--- DATA Enclosed Below ---
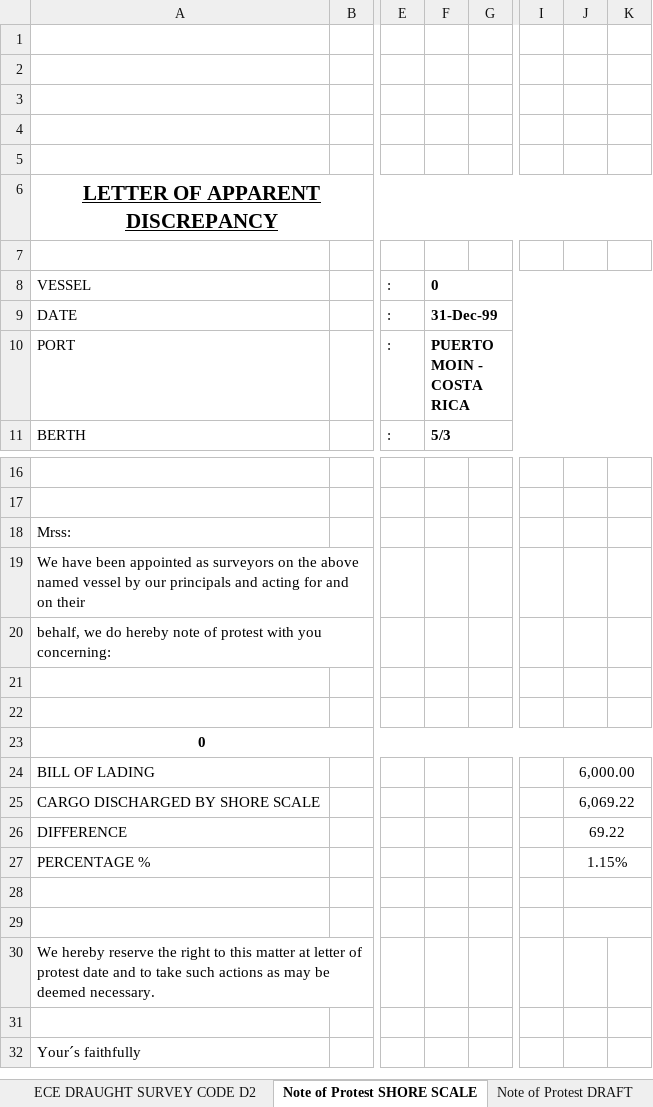
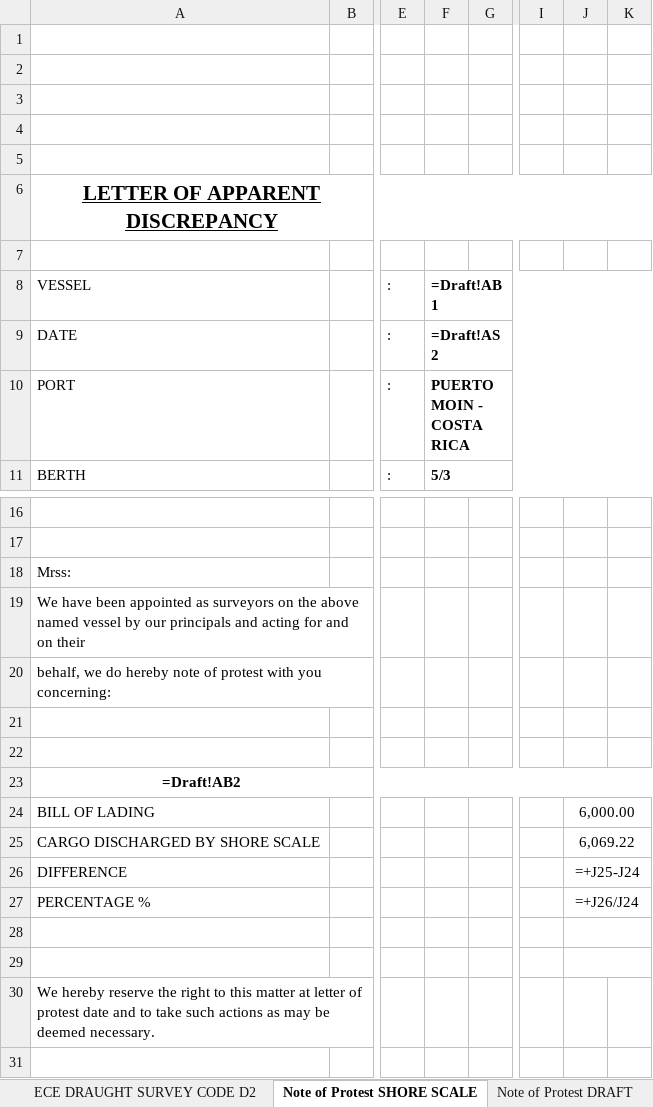
Before and after one commit to aaronavila9530-arch/erp-som, an Excel workbook: backend_api/templates/draft_survey_template.xlsx, sheet Note of Protest SHORE SCALE, drawn as a sheet; only a part is shown, gaps mark what is left out; the shorter side is filled out with more unchanged rows; values as stored, in another font and other column widths than the file's, no borders; formulas without a stored value are shown as written; charts and pictures not drawn; the diff names each change by its address in the sheet, - before the commit and + after, or states it on an @@ line.

```diff
--- a/backend_api/templates/draft_survey_template.xlsx (sheet Note of Protest SHORE SCALE)
+++ b/backend_api/templates/draft_survey_template.xlsx (sheet Note of Protest SHORE SCALE)
-F8: 0
+F8: =Draft!AB1
-F9: 31-Dec-99
+F9: =Draft!AS2
-A23: 0
+A23: =Draft!AB2
-J26: 69.22
+J26: =+J25-J24
-J27: 1.15%
+J27: =+J26/J24
```
Also changed, not shown: sheet Draft, sheet Draught survey report, sheet ECE DRAUGHT SURVEY CODE D2, sheet Deductions, sheet General, sheet ECE DRAUGHT SURVEY CODE, 1 more sheet, charts or pictures, 7 other files.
--- End of Enclosed DATA ---
**TASK INSTRUCTIONS**
Establish how many lines of the entries hold the word "charts", giving nothing but the number.

**YOUR SOLUTION**
2